New law makes animal cruelty federal felony

Published 1:43 pm Friday, October 25, 2019

A new law passed by the U.S. House of Representatives will make animal cruelty a federal felony. H.R. 724, also known as the PACT Act (Preventing Animal Cruelty and Torture), was passed by the House on Tuesday.

The PACT Act bans extreme, intentional acts of abuse to animals including crushing, burning, drowning, suffocating and impaling animals. According to the bill, it retains existing criminal offenses that prohibit knowingly creating or distributing an animal crush video using interstate commerce. The bill also adds a new provision to criminalize an intentional act of animal crushing.

The bill states that a violator is subject to criminal penalties — a fine, a prison term up to seven years or both.

The bipartisan bill, which was introduced in the House on Jan. 23, was introduced by Florida Reps.
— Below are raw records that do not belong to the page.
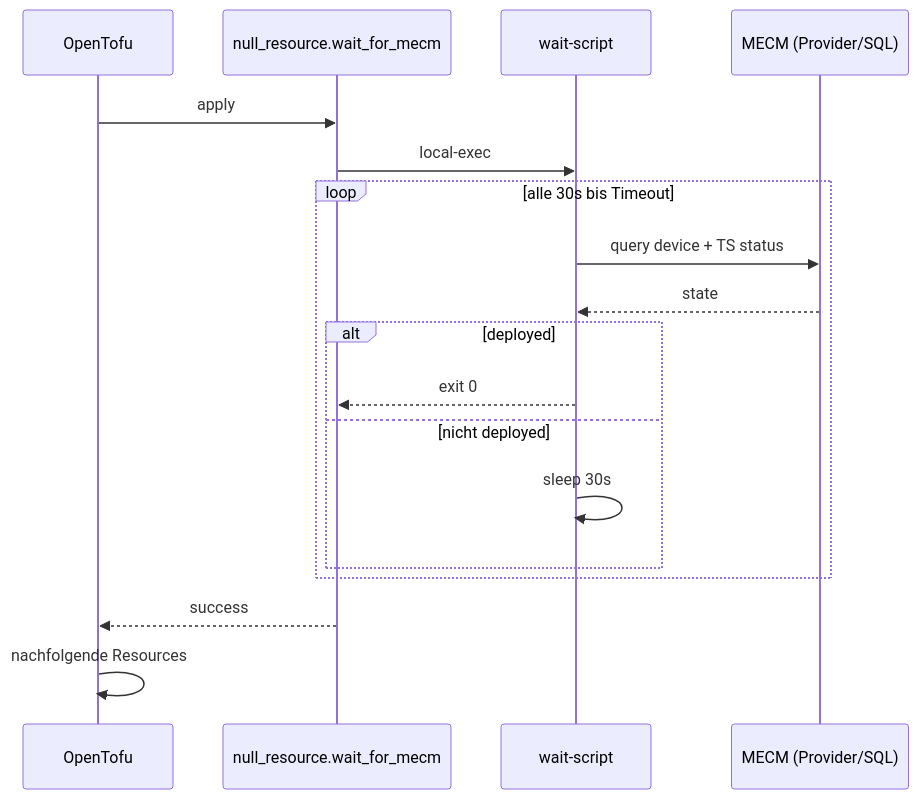
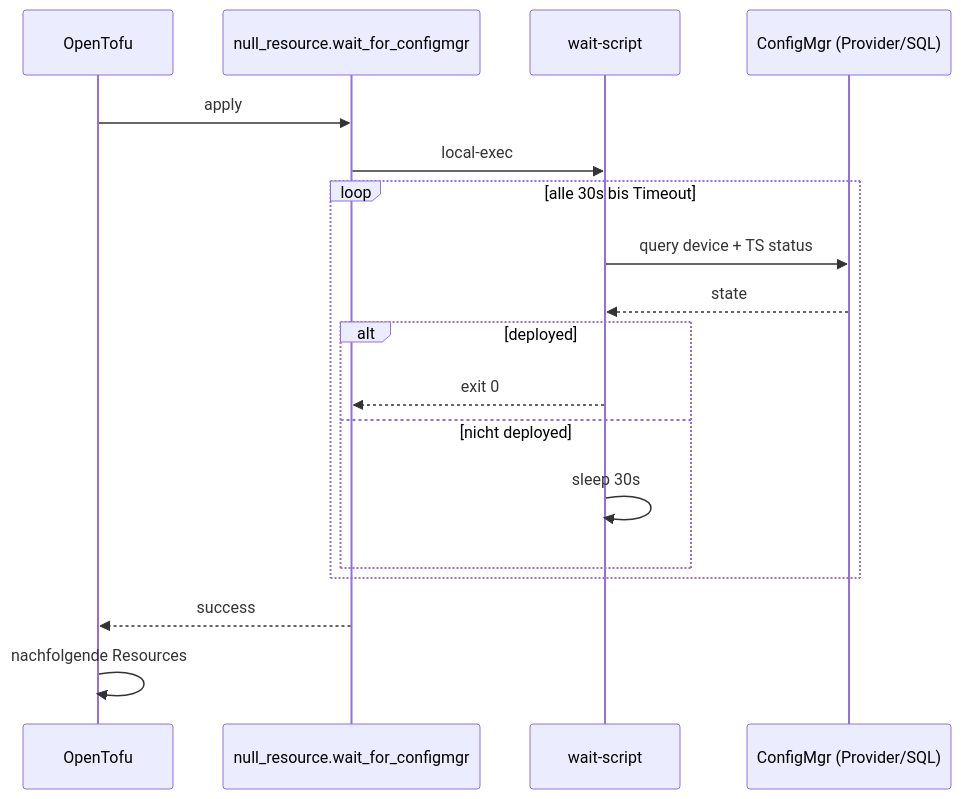
The second of 8 diagrams in OVERVIEW.md (monoeagle/lucent-job-mecm-ps-connect), drawn with Mermaid before and after one commit. The commit also changed other lines of this file and 22 other files, not shown here.

First line of the commit message:
Rename MECM -> ConfigMgr; add naming history and 2026 compat check

````diff
--- a/OVERVIEW.md
+++ b/OVERVIEW.md
@@ -52,21 +52,21 @@
 ```mermaid
 sequenceDiagram
     participant Tofu as OpenTofu
-    participant NR as null_resource.wait_for_mecm
+    participant NR as null_resource.wait_for_configmgr
     participant Script as wait-script
-    participant MECM as MECM (Provider/SQL)
+    participant ConfigMgr as ConfigMgr (Provider/SQL)
 
     Tofu->>NR: apply
     NR->>Script: local-exec
     loop alle 30s bis Timeout
-        Script->>MECM: query device + TS status
-        MECM-->>Script: state
+        Script->>ConfigMgr: query device + TS status
+        ConfigMgr-->>Script: state
         alt deployed
             Script-->>NR: exit 0
         else nicht deployed
             Script->>Script: sleep 30s
         end
     end
     NR-->>Tofu: success
     Tofu->>Tofu: nachfolgende Resources
 ```
````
Ted Deutch, a Democrat, and Vern Buchanan, a Republican. The bill has approximately 300 total co-sponsors from both sides of the political aisle.

In a press release, Deutch said, “Today’s vote is a significant milestone in the bipartisan quest to end animal abuse and protect our pets. This bill sends a clear message that our society does not accept cruelty against animals. We’ve received support from so many Americans from across the country and across the political spectrum.

“Animal rights activists have stood up for living things that do not have a voice. Law enforcement officers have sought a federal overlay to help them stop animal abusers who are likely to commit acts of violence against people. And animal lovers everywhere know this is simply the right thing to do. I’m deeply thankful for all of the advocates who helped us pass this bill, and I look forward to the Senate’s swift passage and the President’s signature.”

Many in the Bell County community agree with the law and believe it is long overdue.

“Love it,” said Christy Wallace on the Middlesboro Daily News Facebook page. “(It) should have been done a long time ago.”

Cheryll Chance said, “(It) should have been a law years ago.”

Scott Ledford said, “I think it should be life in prison.”

Helena Woods simply said, “Progress.”

The bill is now in the hands of the Senate.